> [PROBLEM REQUIREMENTS]: Output the data in full. Keep every word exact and exclude the pictures.

:::

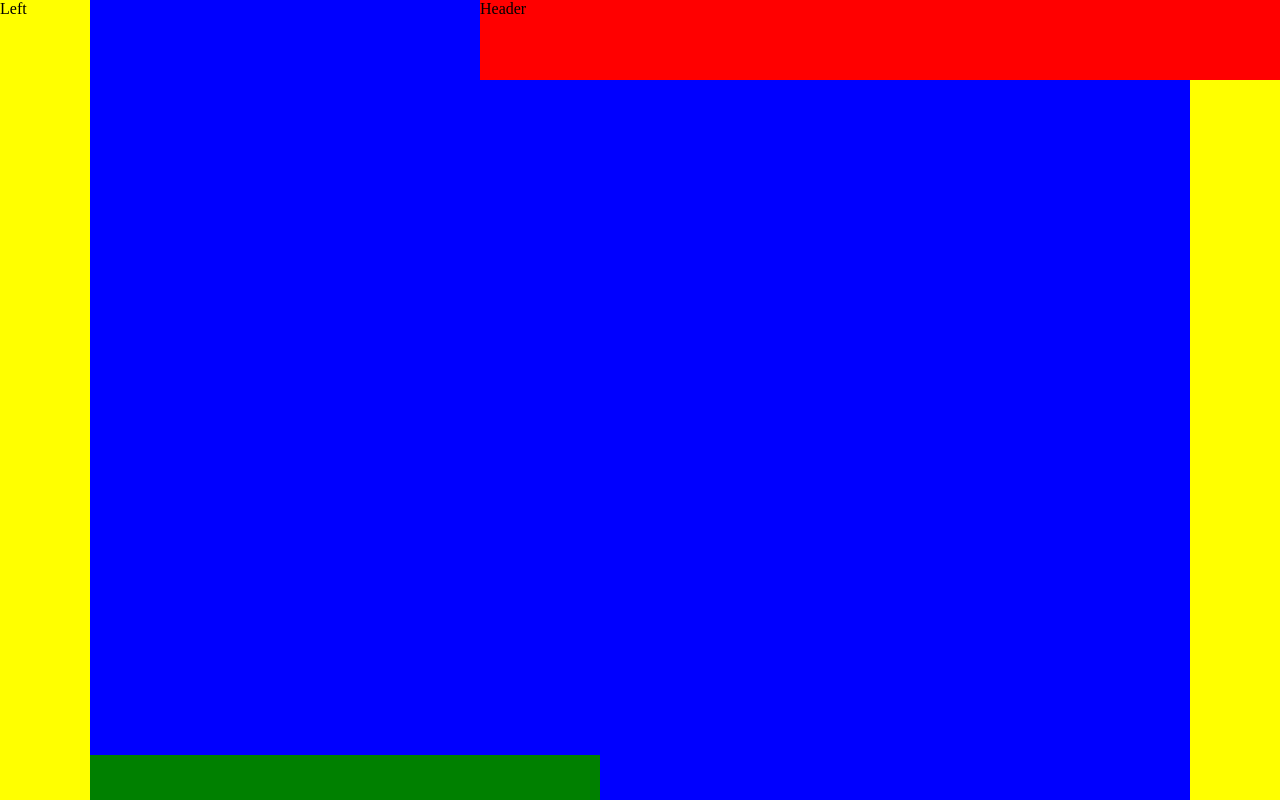
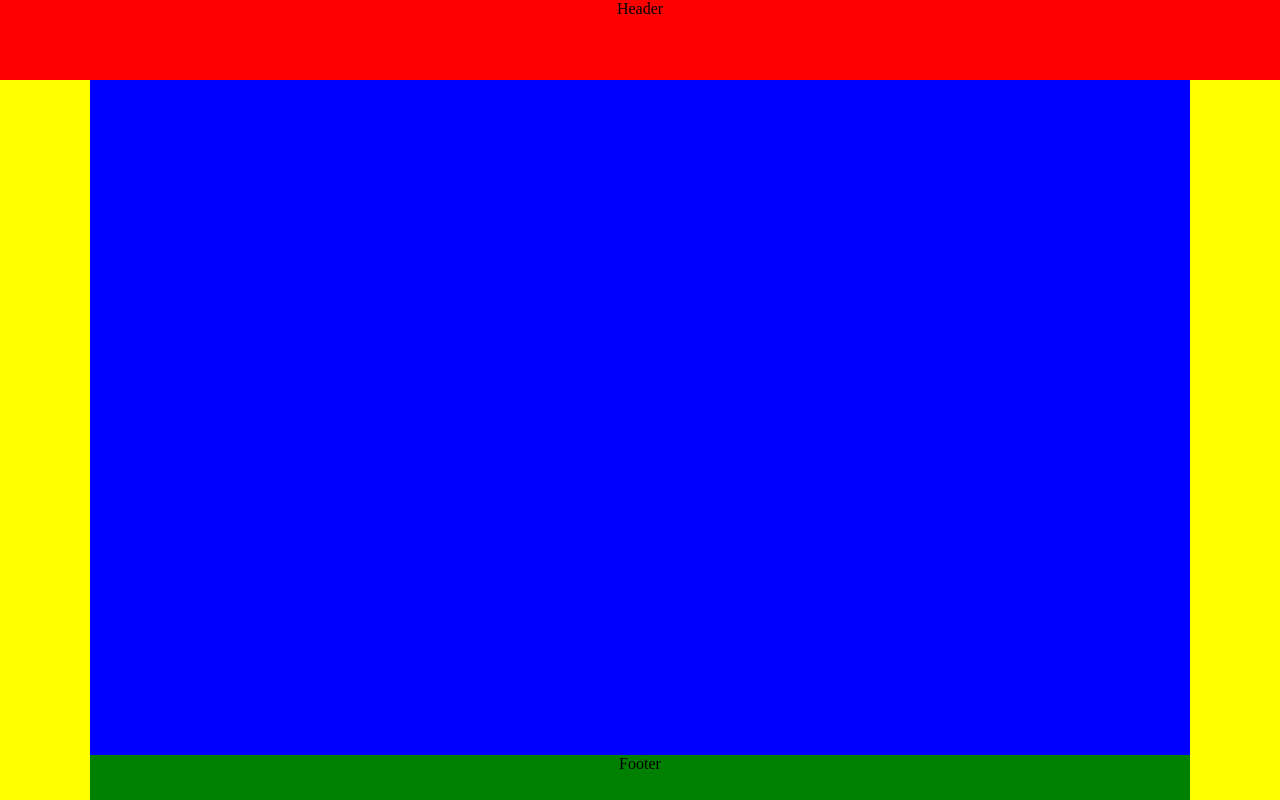
Before and after one commit to mixelpixel/Lambda-School-mini-bootcamp-2, a plain HTML site: page Lesson1/1homework/first_layout.html in a window 1280 px wide. Drawn offline with Linux system fonts and the light colour scheme.

Commit message:
first layout

```diff
--- a/Lesson1/1homework/homework1.css
+++ b/Lesson1/1homework/homework1.css
@@ -2,30 +2,36 @@ body {
   background: blue;
 }
 
+div {
+  text-align: center;
+}
+
+
 #footer {
   position: absolute;
   bottom: 0; left: 0;
-  width: 600px; height: 45px;
+  width: 100%; height: 45px;
   background: green;
 }
 
 #header {
     position: absolute;
     top: 0; right: 0;
-    width: 800px; height: 80px;
+    width: 100%; height: 80px;
     background: red;
 }
 
 #Lsidebar {
     position:absolute;
     top:0; bottom:0; left:0;
-    width:90px;
+    width:90px; height: 100%;
     background: yellow;
+    vertical-align: middle;
 }
 
 #Rsidebar {
     position:absolute;
     top:0; bottom:0; right:0;
-    width:90px;
+    width:90px; height: 100%;
     background: yellow;
 }
```
Also changed, not shown: Lesson1/1homework/first_layout.html (+1 -1 lines).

:::

> [EXERCISE ANSWER]:
Before and after one commit to mixelpixel/Lambda-School-mini-bootcamp-2, a plain HTML site: page Lesson1/1homework/first_layout.html in a window 1280 px wide. Drawn offline with Linux system fonts and the light colour scheme.

Commit message:
first layout

```diff
--- a/Lesson1/1homework/homework1.css
+++ b/Lesson1/1homework/homework1.css
@@ -2,30 +2,36 @@ body {
   background: blue;
 }
 
+div {
+  text-align: center;
+}
+
+
 #footer {
   position: absolute;
   bottom: 0; left: 0;
-  width: 600px; height: 45px;
+  width: 100%; height: 45px;
   background: green;
 }
 
 #header {
     position: absolute;
     top: 0; right: 0;
-    width: 800px; height: 80px;
+    width: 100%; height: 80px;
     background: red;
 }
 
 #Lsidebar {
     position:absolute;
     top:0; bottom:0; left:0;
-    width:90px;
+    width:90px; height: 100%;
     background: yellow;
+    vertical-align: middle;
 }
 
 #Rsidebar {
     position:absolute;
     top:0; bottom:0; right:0;
-    width:90px;
+    width:90px; height: 100%;
     background: yellow;
 }
```
Also changed, not shown: Lesson1/1homework/first_layout.html (+1 -1 lines).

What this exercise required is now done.